(Web page edit records)
···

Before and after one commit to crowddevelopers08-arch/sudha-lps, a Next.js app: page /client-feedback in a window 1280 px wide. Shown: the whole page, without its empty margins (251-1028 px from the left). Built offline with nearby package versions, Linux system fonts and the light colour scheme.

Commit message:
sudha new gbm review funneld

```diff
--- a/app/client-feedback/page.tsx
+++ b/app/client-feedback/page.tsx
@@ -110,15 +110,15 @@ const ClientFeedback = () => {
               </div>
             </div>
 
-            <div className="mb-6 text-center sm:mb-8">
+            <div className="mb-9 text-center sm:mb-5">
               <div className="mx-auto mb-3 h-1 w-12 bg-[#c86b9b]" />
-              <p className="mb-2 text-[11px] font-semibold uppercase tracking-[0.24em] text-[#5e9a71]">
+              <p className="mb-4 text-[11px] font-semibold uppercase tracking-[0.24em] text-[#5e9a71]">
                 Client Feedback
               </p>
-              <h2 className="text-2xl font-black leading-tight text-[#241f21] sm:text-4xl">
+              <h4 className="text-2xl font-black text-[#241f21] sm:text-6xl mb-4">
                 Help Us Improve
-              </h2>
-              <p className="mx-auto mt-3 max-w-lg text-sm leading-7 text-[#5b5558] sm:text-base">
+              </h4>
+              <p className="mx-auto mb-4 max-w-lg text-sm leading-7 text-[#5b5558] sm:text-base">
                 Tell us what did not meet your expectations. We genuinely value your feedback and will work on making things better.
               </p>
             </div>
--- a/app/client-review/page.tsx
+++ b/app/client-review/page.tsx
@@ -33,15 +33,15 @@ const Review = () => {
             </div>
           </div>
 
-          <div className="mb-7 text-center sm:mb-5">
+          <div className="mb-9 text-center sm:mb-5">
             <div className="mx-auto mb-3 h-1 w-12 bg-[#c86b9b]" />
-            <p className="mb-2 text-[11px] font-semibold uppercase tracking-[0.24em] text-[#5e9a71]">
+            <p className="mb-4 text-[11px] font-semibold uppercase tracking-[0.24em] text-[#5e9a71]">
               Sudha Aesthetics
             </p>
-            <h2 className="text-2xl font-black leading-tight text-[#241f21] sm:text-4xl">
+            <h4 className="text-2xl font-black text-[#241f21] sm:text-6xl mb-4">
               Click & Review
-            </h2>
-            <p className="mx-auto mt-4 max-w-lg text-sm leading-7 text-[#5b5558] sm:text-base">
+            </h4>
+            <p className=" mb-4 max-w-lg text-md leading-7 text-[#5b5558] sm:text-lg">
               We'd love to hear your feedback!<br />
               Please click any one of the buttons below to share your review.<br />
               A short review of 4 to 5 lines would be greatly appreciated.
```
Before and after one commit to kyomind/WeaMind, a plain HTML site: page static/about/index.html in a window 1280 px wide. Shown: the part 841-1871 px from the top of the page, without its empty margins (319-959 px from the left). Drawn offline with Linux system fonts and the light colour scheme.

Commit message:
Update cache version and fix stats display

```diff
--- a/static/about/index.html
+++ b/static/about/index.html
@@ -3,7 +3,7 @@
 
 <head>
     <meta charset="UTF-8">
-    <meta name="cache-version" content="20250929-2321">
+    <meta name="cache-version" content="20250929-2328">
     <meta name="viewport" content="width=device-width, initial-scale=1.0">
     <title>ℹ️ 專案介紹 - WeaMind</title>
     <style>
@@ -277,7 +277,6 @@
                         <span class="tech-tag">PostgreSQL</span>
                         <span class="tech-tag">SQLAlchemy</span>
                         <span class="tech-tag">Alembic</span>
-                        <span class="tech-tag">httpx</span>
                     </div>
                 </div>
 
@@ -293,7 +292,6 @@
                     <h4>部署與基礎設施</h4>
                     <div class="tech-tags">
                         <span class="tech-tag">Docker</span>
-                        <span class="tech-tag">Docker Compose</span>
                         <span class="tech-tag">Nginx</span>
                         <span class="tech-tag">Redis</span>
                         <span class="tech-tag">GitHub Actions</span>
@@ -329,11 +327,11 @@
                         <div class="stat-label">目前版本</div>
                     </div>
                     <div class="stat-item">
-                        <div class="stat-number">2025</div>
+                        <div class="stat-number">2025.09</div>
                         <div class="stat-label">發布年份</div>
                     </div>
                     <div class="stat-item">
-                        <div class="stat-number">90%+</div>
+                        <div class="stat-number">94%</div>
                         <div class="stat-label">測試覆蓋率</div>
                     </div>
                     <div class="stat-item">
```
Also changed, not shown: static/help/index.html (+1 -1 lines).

···

> _Task directions_
Please reproduce the records above in their entirety, exactly as given.

> _Result_
Before and after one commit to crowddevelopers08-arch/sudha-lps, a Next.js app: page /client-feedback in a window 1280 px wide. Shown: the whole page, without its empty margins (251-1028 px from the left). Built offline with nearby package versions, Linux system fonts and the light colour scheme.

Commit message:
sudha new gbm review funneld

```diff
--- a/app/client-feedback/page.tsx
+++ b/app/client-feedback/page.tsx
@@ -110,15 +110,15 @@ const ClientFeedback = () => {
               </div>
             </div>
 
-            <div className="mb-6 text-center sm:mb-8">
+            <div className="mb-9 text-center sm:mb-5">
               <div className="mx-auto mb-3 h-1 w-12 bg-[#c86b9b]" />
-              <p className="mb-2 text-[11px] font-semibold uppercase tracking-[0.24em] text-[#5e9a71]">
+              <p className="mb-4 text-[11px] font-semibold uppercase tracking-[0.24em] text-[#5e9a71]">
                 Client Feedback
               </p>
-              <h2 className="text-2xl font-black leading-tight text-[#241f21] sm:text-4xl">
+              <h4 className="text-2xl font-black text-[#241f21] sm:text-6xl mb-4">
                 Help Us Improve
-              </h2>
-              <p className="mx-auto mt-3 max-w-lg text-sm leading-7 text-[#5b5558] sm:text-base">
+              </h4>
+              <p className="mx-auto mb-4 max-w-lg text-sm leading-7 text-[#5b5558] sm:text-base">
                 Tell us what did not meet your expectations. We genuinely value your feedback and will work on making things better.
               </p>
             </div>
--- a/app/client-review/page.tsx
+++ b/app/client-review/page.tsx
@@ -33,15 +33,15 @@ const Review = () => {
             </div>
           </div>
 
-          <div className="mb-7 text-center sm:mb-5">
+          <div className="mb-9 text-center sm:mb-5">
             <div className="mx-auto mb-3 h-1 w-12 bg-[#c86b9b]" />
-            <p className="mb-2 text-[11px] font-semibold uppercase tracking-[0.24em] text-[#5e9a71]">
+            <p className="mb-4 text-[11px] font-semibold uppercase tracking-[0.24em] text-[#5e9a71]">
               Sudha Aesthetics
             </p>
-            <h2 className="text-2xl font-black leading-tight text-[#241f21] sm:text-4xl">
+            <h4 className="text-2xl font-black text-[#241f21] sm:text-6xl mb-4">
               Click & Review
-            </h2>
-            <p className="mx-auto mt-4 max-w-lg text-sm leading-7 text-[#5b5558] sm:text-base">
+            </h4>
+            <p className=" mb-4 max-w-lg text-md leading-7 text-[#5b5558] sm:text-lg">
               We'd love to hear your feedback!<br />
               Please click any one of the buttons below to share your review.<br />
               A short review of 4 to 5 lines would be greatly appreciated.
```
Before and after one commit to kyomind/WeaMind, a plain HTML site: page static/about/index.html in a window 1280 px wide. Shown: the part 841-1871 px from the top of the page, without its empty margins (319-959 px from the left). Drawn offline with Linux system fonts and the light colour scheme.

Commit message:
Update cache version and fix stats display

```diff
--- a/static/about/index.html
+++ b/static/about/index.html
@@ -3,7 +3,7 @@
 
 <head>
     <meta charset="UTF-8">
-    <meta name="cache-version" content="20250929-2321">
+    <meta name="cache-version" content="20250929-2328">
     <meta name="viewport" content="width=device-width, initial-scale=1.0">
     <title>ℹ️ 專案介紹 - WeaMind</title>
     <style>
@@ -277,7 +277,6 @@
                         <span class="tech-tag">PostgreSQL</span>
                         <span class="tech-tag">SQLAlchemy</span>
                         <span class="tech-tag">Alembic</span>
-                        <span class="tech-tag">httpx</span>
                     </div>
                 </div>
 
@@ -293,7 +292,6 @@
                     <h4>部署與基礎設施</h4>
                     <div class="tech-tags">
                         <span class="tech-tag">Docker</span>
-                        <span class="tech-tag">Docker Compose</span>
                         <span class="tech-tag">Nginx</span>
                         <span class="tech-tag">Redis</span>
                         <span class="tech-tag">GitHub Actions</span>
@@ -329,11 +327,11 @@
                         <div class="stat-label">目前版本</div>
                     </div>
                     <div class="stat-item">
-                        <div class="stat-number">2025</div>
+                        <div class="stat-number">2025.09</div>
                         <div class="stat-label">發布年份</div>
                     </div>
                     <div class="stat-item">
-                        <div class="stat-number">90%+</div>
+                        <div class="stat-number">94%</div>
                         <div class="stat-label">測試覆蓋率</div>
                     </div>
                     <div class="stat-item">
```
Also changed, not shown: static/help/index.html (+1 -1 lines).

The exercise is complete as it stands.